Task details = With the pictures left out, repeat every entry that follows exactly.

Data shown =

◇ ◇ ◇

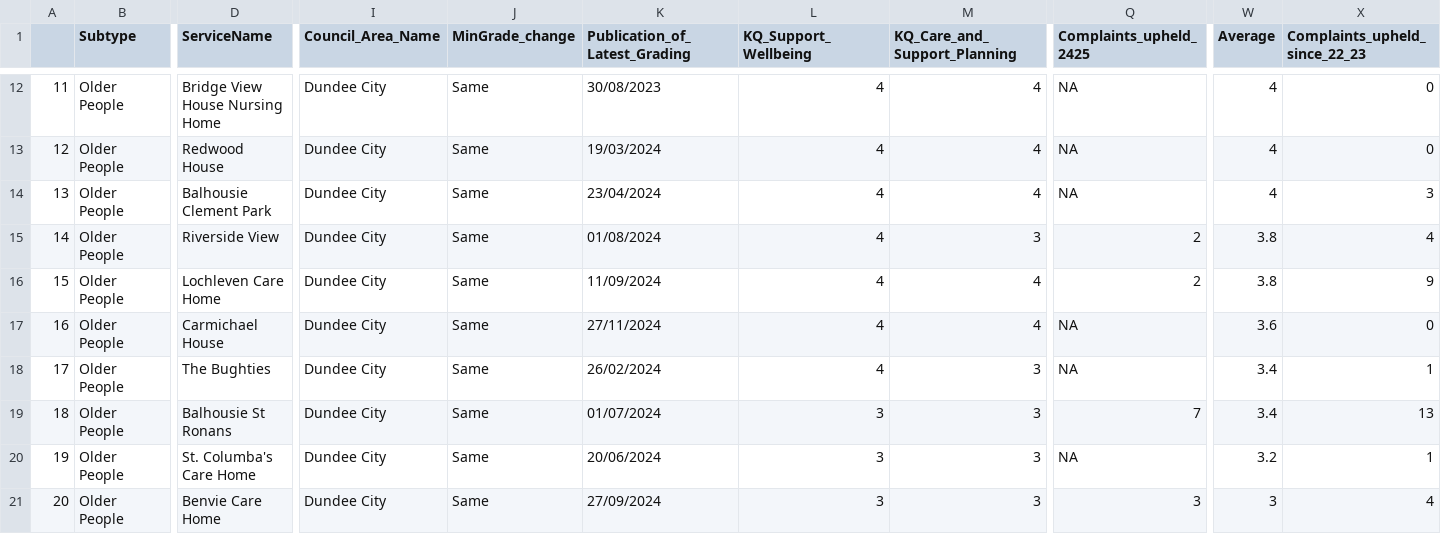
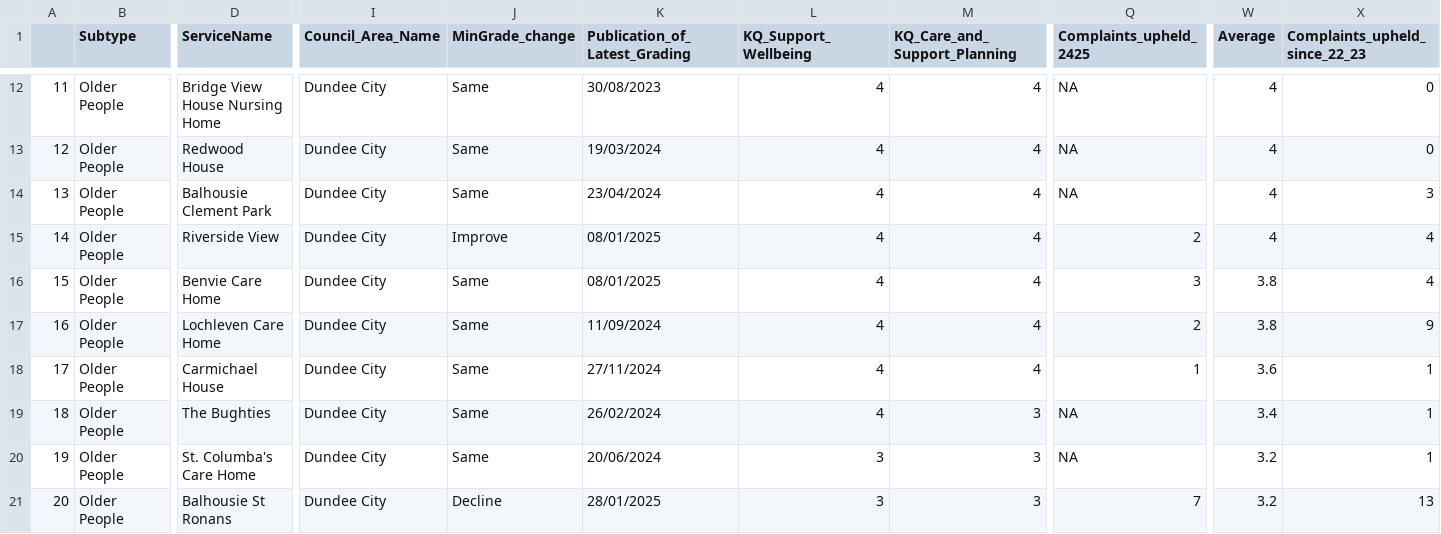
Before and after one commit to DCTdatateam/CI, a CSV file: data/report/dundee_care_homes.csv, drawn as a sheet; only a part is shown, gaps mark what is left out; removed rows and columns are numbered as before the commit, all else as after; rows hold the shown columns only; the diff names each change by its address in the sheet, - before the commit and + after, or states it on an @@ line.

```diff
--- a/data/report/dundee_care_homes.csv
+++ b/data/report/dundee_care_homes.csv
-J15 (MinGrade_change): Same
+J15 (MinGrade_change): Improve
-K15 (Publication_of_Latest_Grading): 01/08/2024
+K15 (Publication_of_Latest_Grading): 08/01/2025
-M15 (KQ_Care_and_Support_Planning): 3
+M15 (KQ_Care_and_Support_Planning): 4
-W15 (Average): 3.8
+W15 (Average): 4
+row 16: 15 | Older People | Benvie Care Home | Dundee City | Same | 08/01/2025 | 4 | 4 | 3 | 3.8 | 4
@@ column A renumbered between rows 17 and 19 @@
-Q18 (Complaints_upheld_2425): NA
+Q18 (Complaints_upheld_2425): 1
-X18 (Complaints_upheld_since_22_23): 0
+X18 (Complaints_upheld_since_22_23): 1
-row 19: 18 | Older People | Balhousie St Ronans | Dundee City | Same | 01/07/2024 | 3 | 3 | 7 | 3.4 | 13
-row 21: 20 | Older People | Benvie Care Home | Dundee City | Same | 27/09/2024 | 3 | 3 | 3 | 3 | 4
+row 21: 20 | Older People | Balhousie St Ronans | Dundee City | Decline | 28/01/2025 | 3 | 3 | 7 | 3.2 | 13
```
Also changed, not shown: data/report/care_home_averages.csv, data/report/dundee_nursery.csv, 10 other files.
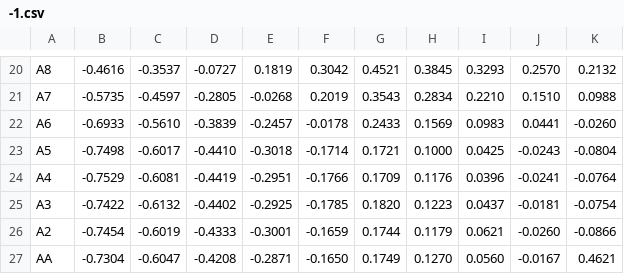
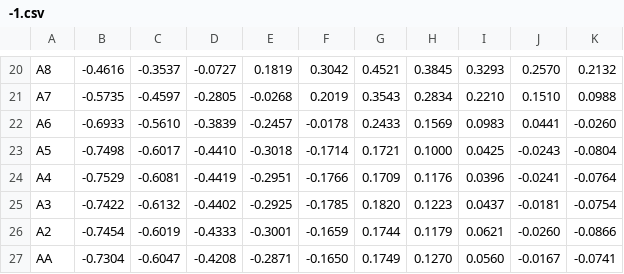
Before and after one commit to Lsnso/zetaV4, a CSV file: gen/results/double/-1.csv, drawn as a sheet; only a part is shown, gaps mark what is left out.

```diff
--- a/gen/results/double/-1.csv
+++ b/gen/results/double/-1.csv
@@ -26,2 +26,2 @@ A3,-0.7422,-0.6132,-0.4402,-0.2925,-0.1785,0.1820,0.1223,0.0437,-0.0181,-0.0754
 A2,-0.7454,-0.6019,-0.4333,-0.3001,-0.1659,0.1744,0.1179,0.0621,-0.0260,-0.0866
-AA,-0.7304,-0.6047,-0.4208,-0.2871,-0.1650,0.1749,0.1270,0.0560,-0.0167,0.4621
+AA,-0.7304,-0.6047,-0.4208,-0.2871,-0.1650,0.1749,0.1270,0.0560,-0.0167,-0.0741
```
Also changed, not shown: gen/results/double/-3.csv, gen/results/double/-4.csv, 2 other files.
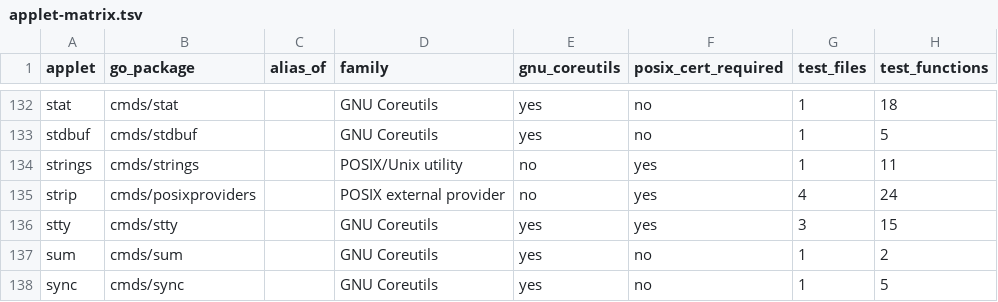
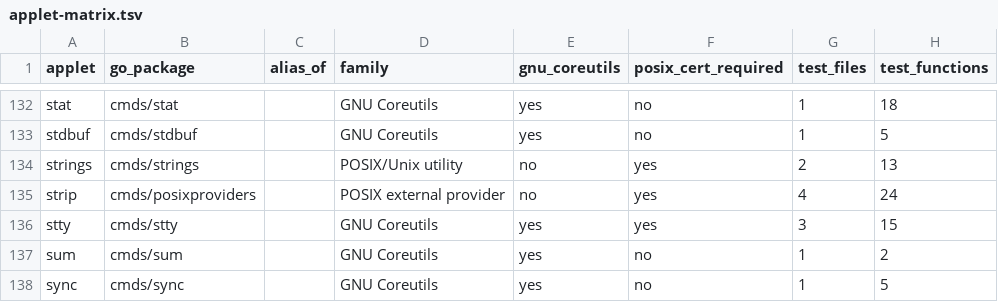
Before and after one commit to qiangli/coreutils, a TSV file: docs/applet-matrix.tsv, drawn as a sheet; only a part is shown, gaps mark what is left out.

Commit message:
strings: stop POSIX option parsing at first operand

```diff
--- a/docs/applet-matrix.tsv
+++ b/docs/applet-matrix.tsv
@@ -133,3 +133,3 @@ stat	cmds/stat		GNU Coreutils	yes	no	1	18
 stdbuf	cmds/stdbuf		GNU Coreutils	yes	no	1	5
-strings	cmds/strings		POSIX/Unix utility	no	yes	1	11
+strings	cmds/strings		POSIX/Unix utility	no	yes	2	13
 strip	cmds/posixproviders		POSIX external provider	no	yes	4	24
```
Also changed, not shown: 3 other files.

◇ ◇ ◇

Task response =
Before and after one commit to DCTdatateam/CI, a CSV file: data/report/dundee_care_homes.csv, drawn as a sheet; only a part is shown, gaps mark what is left out; removed rows and columns are numbered as before the commit, all else as after; rows hold the shown columns only; the diff names each change by its address in the sheet, - before the commit and + after, or states it on an @@ line.

```diff
--- a/data/report/dundee_care_homes.csv
+++ b/data/report/dundee_care_homes.csv
-J15 (MinGrade_change): Same
+J15 (MinGrade_change): Improve
-K15 (Publication_of_Latest_Grading): 01/08/2024
+K15 (Publication_of_Latest_Grading): 08/01/2025
-M15 (KQ_Care_and_Support_Planning): 3
+M15 (KQ_Care_and_Support_Planning): 4
-W15 (Average): 3.8
+W15 (Average): 4
+row 16: 15 | Older People | Benvie Care Home | Dundee City | Same | 08/01/2025 | 4 | 4 | 3 | 3.8 | 4
@@ column A renumbered between rows 17 and 19 @@
-Q18 (Complaints_upheld_2425): NA
+Q18 (Complaints_upheld_2425): 1
-X18 (Complaints_upheld_since_22_23): 0
+X18 (Complaints_upheld_since_22_23): 1
-row 19: 18 | Older People | Balhousie St Ronans | Dundee City | Same | 01/07/2024 | 3 | 3 | 7 | 3.4 | 13
-row 21: 20 | Older People | Benvie Care Home | Dundee City | Same | 27/09/2024 | 3 | 3 | 3 | 3 | 4
+row 21: 20 | Older People | Balhousie St Ronans | Dundee City | Decline | 28/01/2025 | 3 | 3 | 7 | 3.2 | 13
```
Also changed, not shown: data/report/care_home_averages.csv, data/report/dundee_nursery.csv, 10 other files.
Before and after one commit to Lsnso/zetaV4, a CSV file: gen/results/double/-1.csv, drawn as a sheet; only a part is shown, gaps mark what is left out.

```diff
--- a/gen/results/double/-1.csv
+++ b/gen/results/double/-1.csv
@@ -26,2 +26,2 @@ A3,-0.7422,-0.6132,-0.4402,-0.2925,-0.1785,0.1820,0.1223,0.0437,-0.0181,-0.0754
 A2,-0.7454,-0.6019,-0.4333,-0.3001,-0.1659,0.1744,0.1179,0.0621,-0.0260,-0.0866
-AA,-0.7304,-0.6047,-0.4208,-0.2871,-0.1650,0.1749,0.1270,0.0560,-0.0167,0.4621
+AA,-0.7304,-0.6047,-0.4208,-0.2871,-0.1650,0.1749,0.1270,0.0560,-0.0167,-0.0741
```
Also changed, not shown: gen/results/double/-3.csv, gen/results/double/-4.csv, 2 other files.
Before and after one commit to qiangli/coreutils, a TSV file: docs/applet-matrix.tsv, drawn as a sheet; only a part is shown, gaps mark what is left out.

Commit message:
strings: stop POSIX option parsing at first operand

```diff
--- a/docs/applet-matrix.tsv
+++ b/docs/applet-matrix.tsv
@@ -133,3 +133,3 @@ stat	cmds/stat		GNU Coreutils	yes	no	1	18
 stdbuf	cmds/stdbuf		GNU Coreutils	yes	no	1	5
-strings	cmds/strings		POSIX/Unix utility	no	yes	1	11
+strings	cmds/strings		POSIX/Unix utility	no	yes	2	13
 strip	cmds/posixproviders		POSIX external provider	no	yes	4	24
```
Also changed, not shown: 3 other files.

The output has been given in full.